By Maria Lubanovic, Staff Writer
Key Tracks: “Particle”, “Firelight”, “Communicating”
Communicating is the third full-length record from Floridian indie-electronic group Hundred Waters, who have successfully blended more traditional instruments with electronic sounds, to create a unique soundscape throughout the album.
The first track, “Particle”, perfectly showcases lead vocalist Nicole Miglis’ soft-singing style, paired with bubbling production. It immediately immerses you within the album and leaves you wanting more. The instrumentals are interesting and unique, setting a precedent for the rest of the tracks.
“Wave to Anchor” continues the flowing and rhythmic feels of the album. There are sound effects through some of the instrumentals that contrast the much darker, and more piano-centered “Prison Guard”. It’s reaching towards someone to keep her surrounded and protected while wrapping Miglis’ vocals in soft, wavy synths. “Parade” showcases more piano, and is almost entirely devoid of the electronic feeling from the previous tracks; it’s only added to emphasize the piano melody.
The electronic production comes back at full force with “At Home & in my Head”. The drums and percussive piano wind the track into a more upbeat section until Miglis begs someone to “come home to me” in almost complete silence. It quickly picks back up into the upbeat instrumentals, but for the one moment, the desperation is tangible. This is one of the things that Hundred Waters does best, creating an emotion in a brief second, and then bouncing back.
One of the best tracks on the album, “Firelight”, has one of the greatest electronic synth-driven moments. It contrasts the softness of the vocals before taking the track to a complete stop before transitioning into a softer, piano-focused feeling. The electronic synth comes hammering back to finish off the last minute of the track. The variety that comes with this track is almost staggering and shows some of the best creativity the band has to offer.
“Fingers” offers more of their unique combination of electronic and piano, with bell-like tones, cascading synth and video game style pinging. The album’s title track opens with rhythmic singing and low piano before unfolding into a multilayered and creepy chant with softly screeching instrumentals. It’s unsettling in all the right ways.

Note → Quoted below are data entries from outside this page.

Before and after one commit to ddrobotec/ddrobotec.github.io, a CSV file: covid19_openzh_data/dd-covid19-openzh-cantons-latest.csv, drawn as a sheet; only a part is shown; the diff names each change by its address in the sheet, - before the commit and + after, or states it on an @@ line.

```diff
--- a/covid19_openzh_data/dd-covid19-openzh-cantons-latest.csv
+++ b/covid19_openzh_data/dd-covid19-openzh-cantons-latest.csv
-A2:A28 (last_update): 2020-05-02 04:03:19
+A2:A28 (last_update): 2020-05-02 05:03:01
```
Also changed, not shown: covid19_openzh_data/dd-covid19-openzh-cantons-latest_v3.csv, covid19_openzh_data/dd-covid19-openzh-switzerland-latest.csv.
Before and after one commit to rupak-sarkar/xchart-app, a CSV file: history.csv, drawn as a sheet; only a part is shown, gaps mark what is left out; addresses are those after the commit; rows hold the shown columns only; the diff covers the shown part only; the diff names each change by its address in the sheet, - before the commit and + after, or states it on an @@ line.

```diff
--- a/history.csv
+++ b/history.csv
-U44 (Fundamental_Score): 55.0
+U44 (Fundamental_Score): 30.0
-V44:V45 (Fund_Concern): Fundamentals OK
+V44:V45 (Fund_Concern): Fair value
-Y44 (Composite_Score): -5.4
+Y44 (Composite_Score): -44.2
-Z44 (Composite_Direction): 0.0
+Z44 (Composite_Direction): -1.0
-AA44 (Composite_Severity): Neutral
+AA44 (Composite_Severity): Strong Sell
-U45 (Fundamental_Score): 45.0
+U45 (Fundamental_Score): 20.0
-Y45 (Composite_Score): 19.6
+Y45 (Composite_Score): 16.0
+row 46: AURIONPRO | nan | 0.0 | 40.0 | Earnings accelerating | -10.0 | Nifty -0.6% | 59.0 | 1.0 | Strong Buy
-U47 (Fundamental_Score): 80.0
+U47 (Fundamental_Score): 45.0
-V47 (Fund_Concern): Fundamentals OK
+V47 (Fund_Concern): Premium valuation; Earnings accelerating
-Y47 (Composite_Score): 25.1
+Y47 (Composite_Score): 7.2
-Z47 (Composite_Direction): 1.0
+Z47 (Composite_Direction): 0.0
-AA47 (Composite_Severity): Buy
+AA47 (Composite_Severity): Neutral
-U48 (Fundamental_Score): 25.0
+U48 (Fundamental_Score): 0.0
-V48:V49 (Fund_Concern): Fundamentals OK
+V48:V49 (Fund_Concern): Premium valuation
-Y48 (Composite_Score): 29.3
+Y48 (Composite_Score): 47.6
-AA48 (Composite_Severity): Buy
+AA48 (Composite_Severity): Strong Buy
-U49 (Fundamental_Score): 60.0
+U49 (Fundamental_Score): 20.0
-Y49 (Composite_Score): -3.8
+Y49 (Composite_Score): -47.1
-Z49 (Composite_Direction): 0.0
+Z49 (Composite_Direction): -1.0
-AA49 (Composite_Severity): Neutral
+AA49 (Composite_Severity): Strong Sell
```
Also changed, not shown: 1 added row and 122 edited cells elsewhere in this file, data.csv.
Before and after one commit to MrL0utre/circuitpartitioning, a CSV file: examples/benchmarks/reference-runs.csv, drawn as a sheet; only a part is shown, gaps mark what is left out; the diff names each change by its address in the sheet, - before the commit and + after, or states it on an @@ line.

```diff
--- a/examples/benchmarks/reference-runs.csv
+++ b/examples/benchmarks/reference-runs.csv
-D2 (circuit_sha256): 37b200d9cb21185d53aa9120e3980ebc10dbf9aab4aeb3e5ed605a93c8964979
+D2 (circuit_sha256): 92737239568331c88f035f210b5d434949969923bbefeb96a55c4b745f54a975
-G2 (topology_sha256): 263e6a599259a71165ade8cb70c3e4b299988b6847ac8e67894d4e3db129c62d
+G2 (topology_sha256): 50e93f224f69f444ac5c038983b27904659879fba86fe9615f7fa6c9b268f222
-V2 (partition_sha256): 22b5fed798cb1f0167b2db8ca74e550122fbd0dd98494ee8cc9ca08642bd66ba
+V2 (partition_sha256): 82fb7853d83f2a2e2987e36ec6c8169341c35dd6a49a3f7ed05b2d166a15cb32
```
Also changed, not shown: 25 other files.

“Communicating” moves directly into “Blanket Me” almost like they are the same track, but is seeking more consolation rather than crying out. The album ends with “Better,” a fitting and comforting end to the album. Miglis’s incredible vocals and piano are front and center, with an occasional interjection from a synth, until the music turns into a full instrumental section before quietly fading away.
The album is an interesting listen, rhythmically and instrumentally. Hundred Waters is very successful in creating sound schemes that are tangible to listeners. It has something for every indie/folk/electronica fan. It’s emotional and leaves you wanting more.